As the world order long upheld by the US disintegrates all around him, Obama is coming under attack for being indecisive and lacking a coherent strategy. It might just be that times have changed and we long for an impossible past.
High-minded ideals and the day-to-day business of maintaining the world’s superpower may seem antithetical. Yet this is the balancing act at the heart of Obama’s mandate.
Obama’s balking at strategy is worrisome enough. But even more dangerous might be a tendency to build a strategy that merely reacts to a wave of moral outrage – a wave that may pass much more quickly than the difficulties on the ground.
Obama’s original plan was to end the wars, focus on strengthening America’s economy, and rebuild broken consensus abroad. Those plans, however, have been overturned by a whorl of dramatic events.
The US is bombing not only in Iraq, but also in Syria, where they hope to lead a coalition that will destroy the Islamic States. How the US labels the enemy may indicate the strategy America intends to follow.
Draghing Europe out of recession
The current ECB president, Mario Draghi, has been credited with pulling the eurozone away from the brink of disaster. Many, however, still wonder if his office has the wherewithal to drag Europe back to economic vigor.
The ECB has been slow in responding to the financial crisis that has persisted for years. Its most recent policy package is an important step in accommodating the eventual economic recovery in the eurozone.
It would be mistaken to view the rise of the Islamic State as simply a barbaric aberration. The sophistication and efficacy of their recent conquests will require the West to examine the political spectrum with new prisms.
Long beset by internal divisions, Ukraine is now struggling against a military invasion by Russia that has forced a frozen conflict and caught the West unprepared. What happens there will inevitably dictate Europe’s course in the 21st century.

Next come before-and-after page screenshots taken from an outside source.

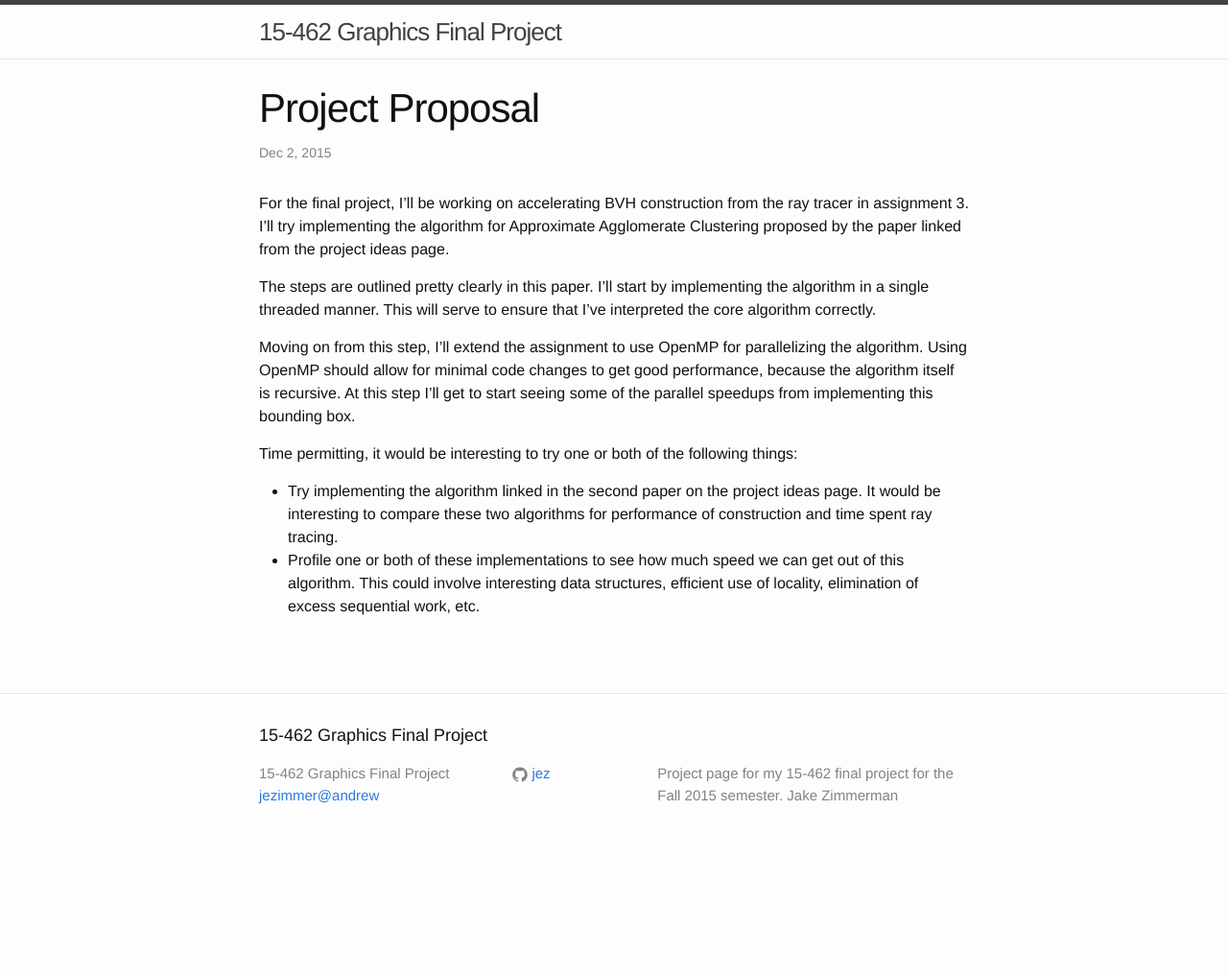
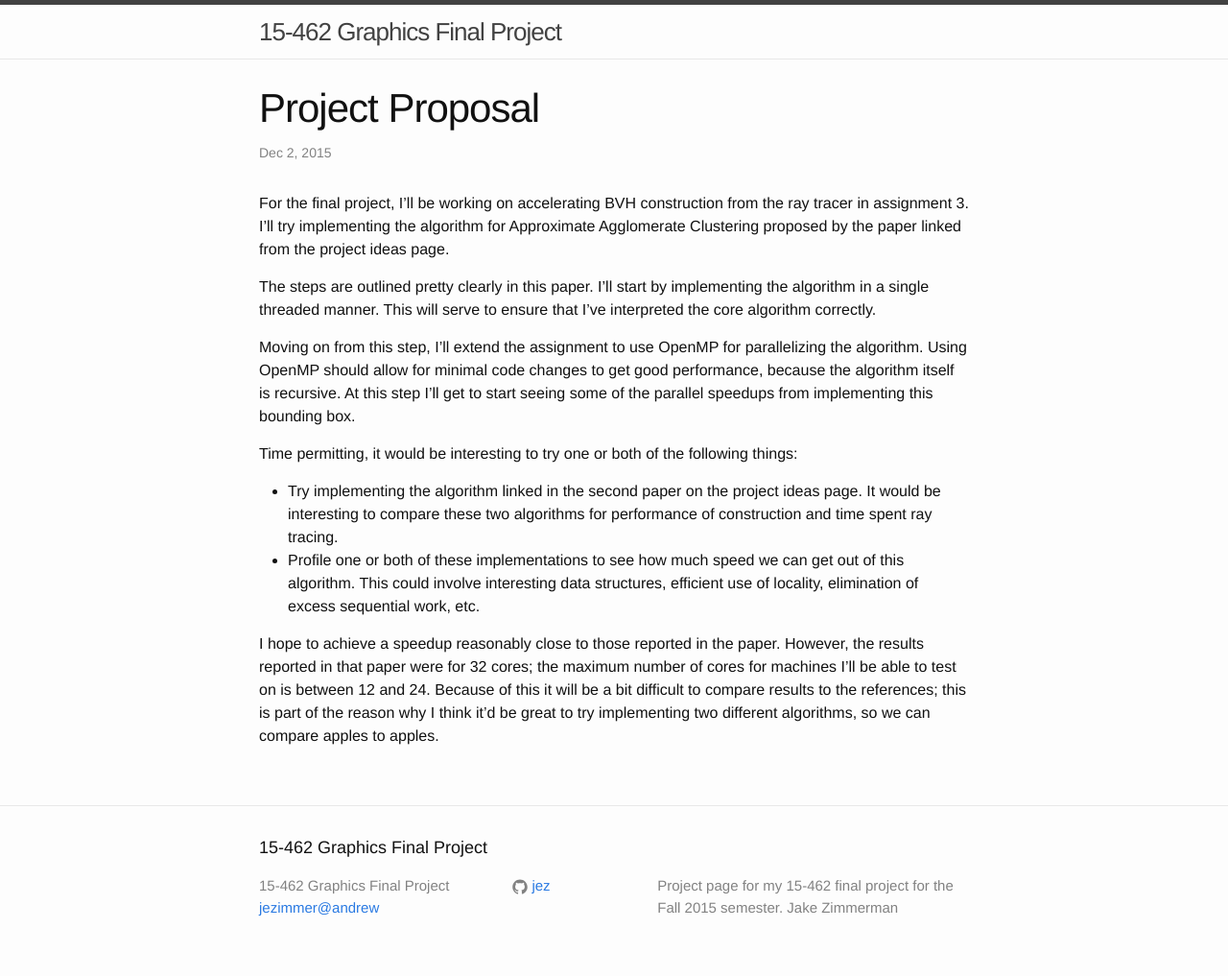
Before and after one commit to jez/graphics-final, a Jekyll site: the page built from _posts/2015-12-02-proposal.md, in a window 1280 px wide. Shown: the whole page at 96% size. Built offline with Jekyll 4.4.1, drawn with Linux system fonts in a browser that asks for light colours; Markdown is read by kramdown in place of the engine named in the settings; before the commit the page ends 900 px from its top, so only the background shows below that.

Commit message:
Clarify what I hope to achieve

```diff
--- a/_posts/2015-12-02-proposal.md
+++ b/_posts/2015-12-02-proposal.md
@@ -28,3 +28,10 @@ things:
 - Profile one or both of these implementations to see how much speed we can get
   out of this algorithm. This could involve interesting data structures,
   efficient use of locality, elimination of excess sequential work, etc.
+
+I hope to achieve a speedup reasonably close to those reported in the paper.
+However, the results reported in that paper were for 32 cores; the maximum
+number of cores for machines I'll be able to test on is between 12 and 24.
+Because of this it will be a bit difficult to compare results to the references;
+this is part of the reason why I think it'd be great to try implementing two
+different algorithms, so we can compare apples to apples.
```
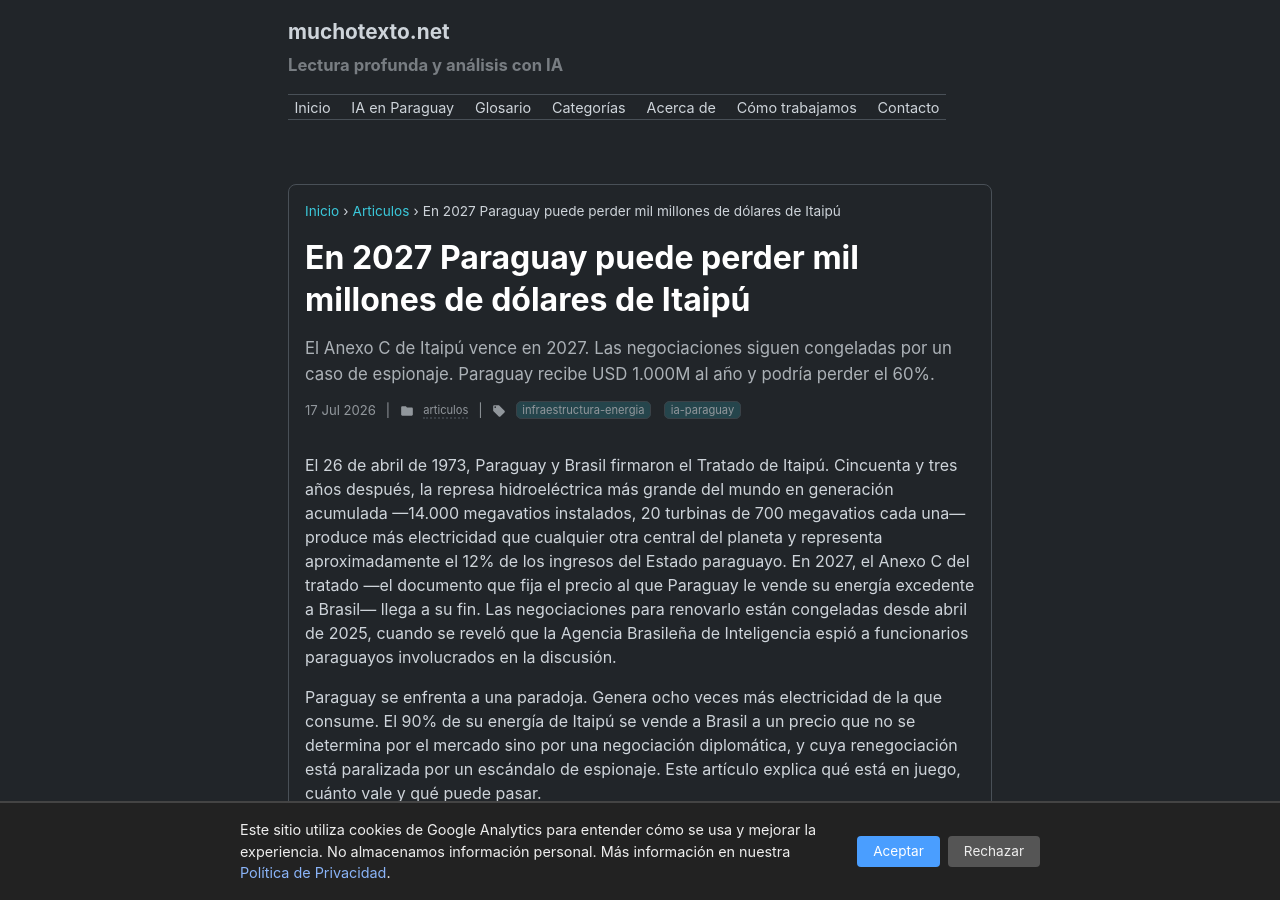
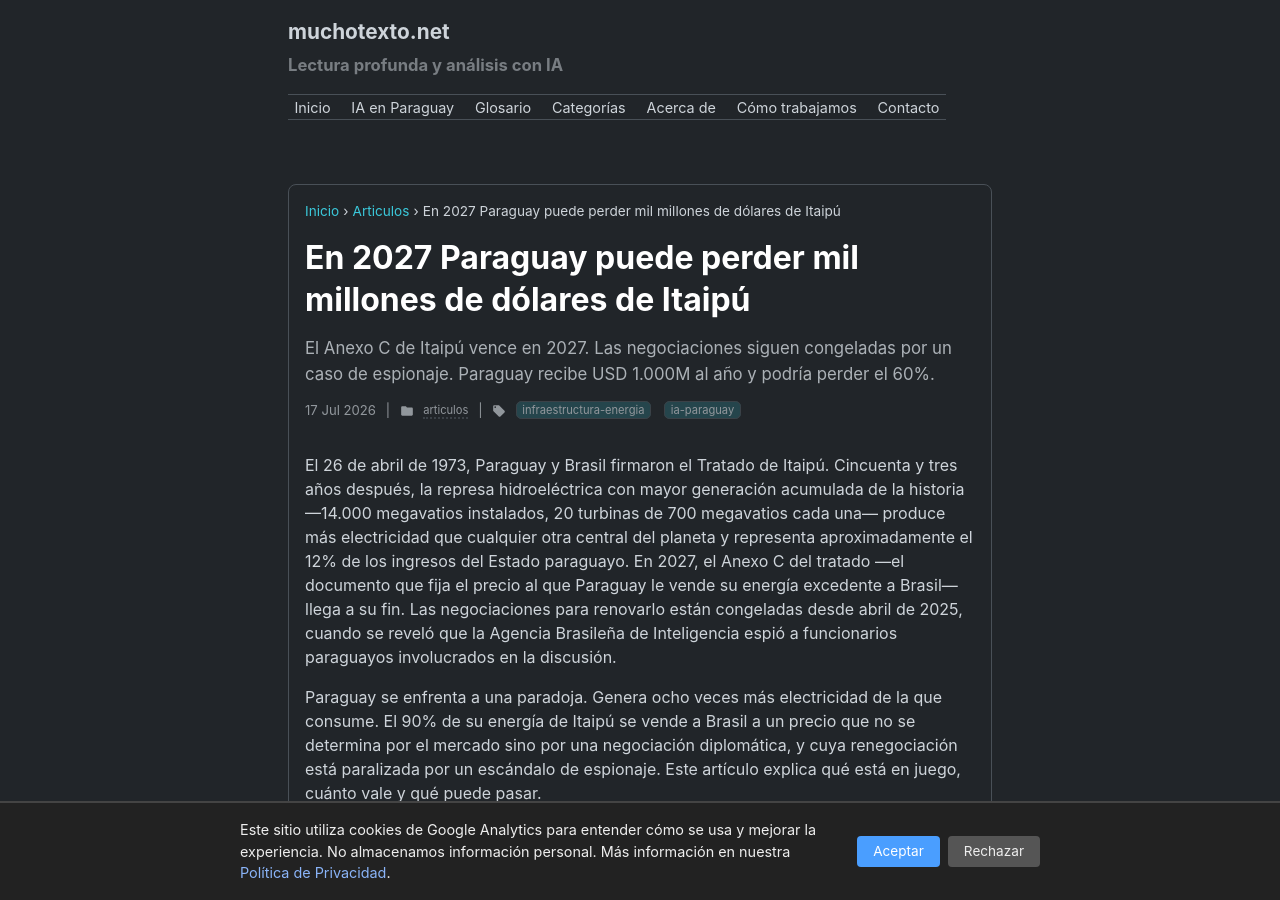
Before and after one commit to miravosqueinteresante/muchotexto.net, a Jekyll site: the page built from _posts/2026-07-17-itaipu-2027-energia-paraguay.md, in a window 1280 px wide and 900 px high. Built offline with Jekyll 4.4.1, drawn with Linux system fonts in a browser that asks for light colours; some of the changed text lies outside the part shown.

Commit message:
Corregir #4: demanda 5-8% (no 6-10%), generacion acumulada historica (mas precisa)

```diff
--- a/_posts/2026-07-17-itaipu-2027-energia-paraguay.md
+++ b/_posts/2026-07-17-itaipu-2027-energia-paraguay.md
@@ -8,7 +8,7 @@ tags: infraestructura-energia ia-paraguay
 description: "El Anexo C de Itaipú vence en 2027. Las negociaciones siguen congeladas por un caso de espionaje. Paraguay recibe USD 1.000M al año y podría perder el 60%."
 ---
 
-El 26 de abril de 1973, Paraguay y Brasil firmaron el Tratado de Itaipú. Cincuenta y tres años después, la represa hidroeléctrica más grande del mundo en generación acumulada —14.000 megavatios instalados, 20 turbinas de 700 megavatios cada una— produce más electricidad que cualquier otra central del planeta y representa aproximadamente el 12% de los ingresos del Estado paraguayo. En 2027, el Anexo C del tratado —el documento que fija el precio al que Paraguay le vende su energía excedente a Brasil— llega a su fin. Las negociaciones para renovarlo están congeladas desde abril de 2025, cuando se reveló que la Agencia Brasileña de Inteligencia espió a funcionarios paraguayos involucrados en la discusión.
+El 26 de abril de 1973, Paraguay y Brasil firmaron el Tratado de Itaipú. Cincuenta y tres años después, la represa hidroeléctrica con mayor generación acumulada de la historia —14.000 megavatios instalados, 20 turbinas de 700 megavatios cada una— produce más electricidad que cualquier otra central del planeta y representa aproximadamente el 12% de los ingresos del Estado paraguayo. En 2027, el Anexo C del tratado —el documento que fija el precio al que Paraguay le vende su energía excedente a Brasil— llega a su fin. Las negociaciones para renovarlo están congeladas desde abril de 2025, cuando se reveló que la Agencia Brasileña de Inteligencia espió a funcionarios paraguayos involucrados en la discusión.
 
 Paraguay se enfrenta a una paradoja. Genera ocho veces más electricidad de la que consume. El 90% de su energía de Itaipú se vende a Brasil a un precio que no se determina por el mercado sino por una negociación diplomática, y cuya renegociación está paralizada por un escándalo de espionaje. Este artículo explica qué está en juego, cuánto vale y qué puede pasar.
 
```
Also changed, not shown: other parts of _posts/2026-07-17-itaipu-2027-energia-paraguay.md (+1 -1 lines).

As the recent slowdown shows, Europe’s economy is very much contingent on how Germany decides to deal with its specific economic issues. Expansionary policies are still mistrusted and a trade surplus might become cause for concern.
Does doing things differently mean doing them better? Not always, but in Germany’s case, what sets them apart is an important factor in keeping ahead of the competition.
Is it worth knocking on Europe’s migration door? Funds have been set up, but they are not working as well as they should. A new, more efficient approach to processing immigrants is required.
When international trade rationale exceeds our comprehension of local produce and domestic consumption, it can lead to a bitter flavored morsel that’s at best hard to digest.
Hong Kong is stirring again, its citizens calling for freer elections. As the Occupy Central movement draws attention to their wishes in as peaceful a manner as possible, they recall decades of tension with the mainland.
A strategic partnership is unfolding between Myanmar and Japan. As a counterweight to overdependence on its massive neighbor, Yangon has looked to Japan for much-needed investment in its impoverished economy.
With Sunni Arab nations now helping the US to bomb Islamic State forces in Syria, the Middle East is bracing for a protracted war. Given their widespread support among jihadis, the IS will not be easy to destroy.
If we are to combat global warming, shifting energy systems towards carbon neutral technologies will be essential. Carbon capture and storage can help reach international goals.